▶ [DATA TO PROCESS]
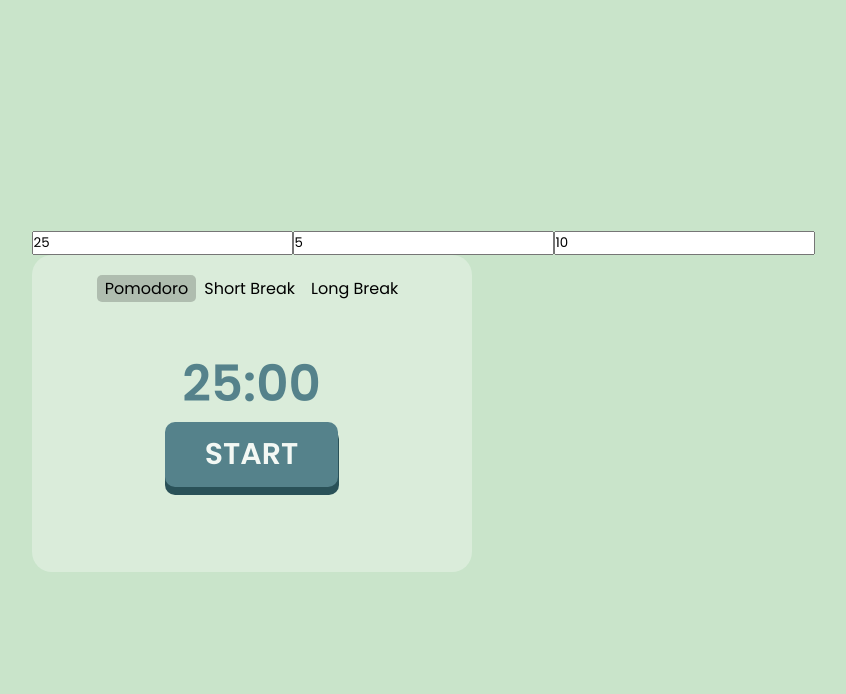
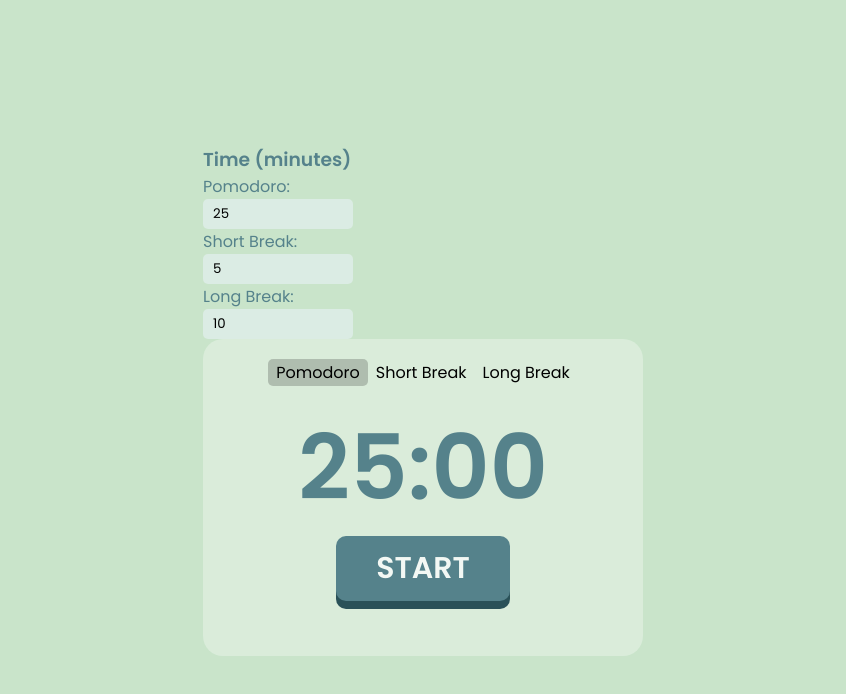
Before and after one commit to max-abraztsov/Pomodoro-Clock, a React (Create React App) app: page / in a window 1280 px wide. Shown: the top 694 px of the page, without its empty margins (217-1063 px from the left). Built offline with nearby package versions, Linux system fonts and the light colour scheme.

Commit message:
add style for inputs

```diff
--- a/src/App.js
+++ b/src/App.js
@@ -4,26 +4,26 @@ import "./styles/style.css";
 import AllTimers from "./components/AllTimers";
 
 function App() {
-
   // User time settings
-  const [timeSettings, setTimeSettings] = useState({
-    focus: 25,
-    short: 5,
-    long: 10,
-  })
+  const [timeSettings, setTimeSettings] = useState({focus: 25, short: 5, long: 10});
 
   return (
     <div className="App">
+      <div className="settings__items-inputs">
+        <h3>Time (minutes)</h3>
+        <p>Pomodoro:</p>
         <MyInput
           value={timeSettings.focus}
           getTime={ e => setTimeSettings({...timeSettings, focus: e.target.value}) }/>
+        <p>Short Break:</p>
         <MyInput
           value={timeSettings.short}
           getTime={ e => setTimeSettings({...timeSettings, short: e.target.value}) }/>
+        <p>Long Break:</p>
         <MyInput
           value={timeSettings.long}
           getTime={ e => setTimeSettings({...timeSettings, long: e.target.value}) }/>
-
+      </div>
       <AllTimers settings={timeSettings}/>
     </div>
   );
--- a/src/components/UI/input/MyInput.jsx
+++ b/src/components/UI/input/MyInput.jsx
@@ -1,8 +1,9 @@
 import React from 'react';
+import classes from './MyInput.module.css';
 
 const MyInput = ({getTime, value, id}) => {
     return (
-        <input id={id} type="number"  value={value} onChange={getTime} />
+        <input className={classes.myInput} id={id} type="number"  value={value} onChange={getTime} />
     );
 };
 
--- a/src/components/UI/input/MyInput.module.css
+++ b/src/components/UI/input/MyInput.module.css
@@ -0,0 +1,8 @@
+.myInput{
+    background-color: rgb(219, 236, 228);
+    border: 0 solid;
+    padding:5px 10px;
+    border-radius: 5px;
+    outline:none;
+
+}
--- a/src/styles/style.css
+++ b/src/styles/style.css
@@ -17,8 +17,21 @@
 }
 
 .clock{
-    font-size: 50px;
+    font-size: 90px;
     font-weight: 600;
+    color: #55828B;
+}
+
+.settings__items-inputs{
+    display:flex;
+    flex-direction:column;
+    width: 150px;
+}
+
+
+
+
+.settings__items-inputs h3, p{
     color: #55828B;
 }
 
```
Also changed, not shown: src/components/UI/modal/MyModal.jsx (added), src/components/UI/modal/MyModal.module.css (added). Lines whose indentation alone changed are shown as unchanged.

--

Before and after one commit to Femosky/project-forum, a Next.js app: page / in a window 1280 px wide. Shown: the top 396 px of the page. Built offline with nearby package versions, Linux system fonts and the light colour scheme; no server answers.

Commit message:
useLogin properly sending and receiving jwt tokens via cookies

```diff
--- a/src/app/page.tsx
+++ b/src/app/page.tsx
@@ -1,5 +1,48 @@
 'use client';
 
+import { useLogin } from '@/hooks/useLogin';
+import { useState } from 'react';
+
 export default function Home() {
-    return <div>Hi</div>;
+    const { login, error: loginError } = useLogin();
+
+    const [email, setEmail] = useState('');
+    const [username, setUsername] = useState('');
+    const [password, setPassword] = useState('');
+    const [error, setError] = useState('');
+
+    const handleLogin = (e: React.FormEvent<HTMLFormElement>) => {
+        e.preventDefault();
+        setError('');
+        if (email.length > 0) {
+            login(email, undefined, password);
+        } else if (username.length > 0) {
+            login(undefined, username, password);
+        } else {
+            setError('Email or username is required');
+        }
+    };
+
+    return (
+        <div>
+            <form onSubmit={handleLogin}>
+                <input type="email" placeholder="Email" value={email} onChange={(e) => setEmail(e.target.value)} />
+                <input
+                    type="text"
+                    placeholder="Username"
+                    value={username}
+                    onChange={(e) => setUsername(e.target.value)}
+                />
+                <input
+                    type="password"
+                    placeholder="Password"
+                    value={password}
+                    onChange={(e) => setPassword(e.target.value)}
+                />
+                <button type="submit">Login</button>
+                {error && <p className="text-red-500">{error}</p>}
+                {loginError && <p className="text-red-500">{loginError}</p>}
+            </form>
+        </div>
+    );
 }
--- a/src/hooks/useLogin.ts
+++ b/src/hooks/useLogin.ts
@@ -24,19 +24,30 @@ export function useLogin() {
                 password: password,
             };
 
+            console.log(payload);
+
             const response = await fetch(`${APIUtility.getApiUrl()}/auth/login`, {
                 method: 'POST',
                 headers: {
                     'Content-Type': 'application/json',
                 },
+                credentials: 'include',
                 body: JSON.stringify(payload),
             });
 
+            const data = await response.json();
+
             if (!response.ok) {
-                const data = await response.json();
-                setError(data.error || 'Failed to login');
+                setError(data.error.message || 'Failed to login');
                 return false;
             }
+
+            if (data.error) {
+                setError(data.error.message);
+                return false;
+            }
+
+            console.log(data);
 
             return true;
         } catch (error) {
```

▶ [DIRECTIONS] Copy out all the lines of the records that include "const".

▶ [SOLUTION FOR THIS TASK]
-  const [timeSettings, setTimeSettings] = useState({
+  const [timeSettings, setTimeSettings] = useState({focus: 25, short: 5, long: 10});
 const MyInput = ({getTime, value, id}) => {
+    const { login, error: loginError } = useLogin();
+    const [email, setEmail] = useState('');
+    const [username, setUsername] = useState('');
+    const [password, setPassword] = useState('');
+    const [error, setError] = useState('');
+    const handleLogin = (e: React.FormEvent<HTMLFormElement>) => {
             const response = await fetch(`${APIUtility.getApiUrl()}/auth/login`, {
+            const data = await response.json();
-                const data = await response.json();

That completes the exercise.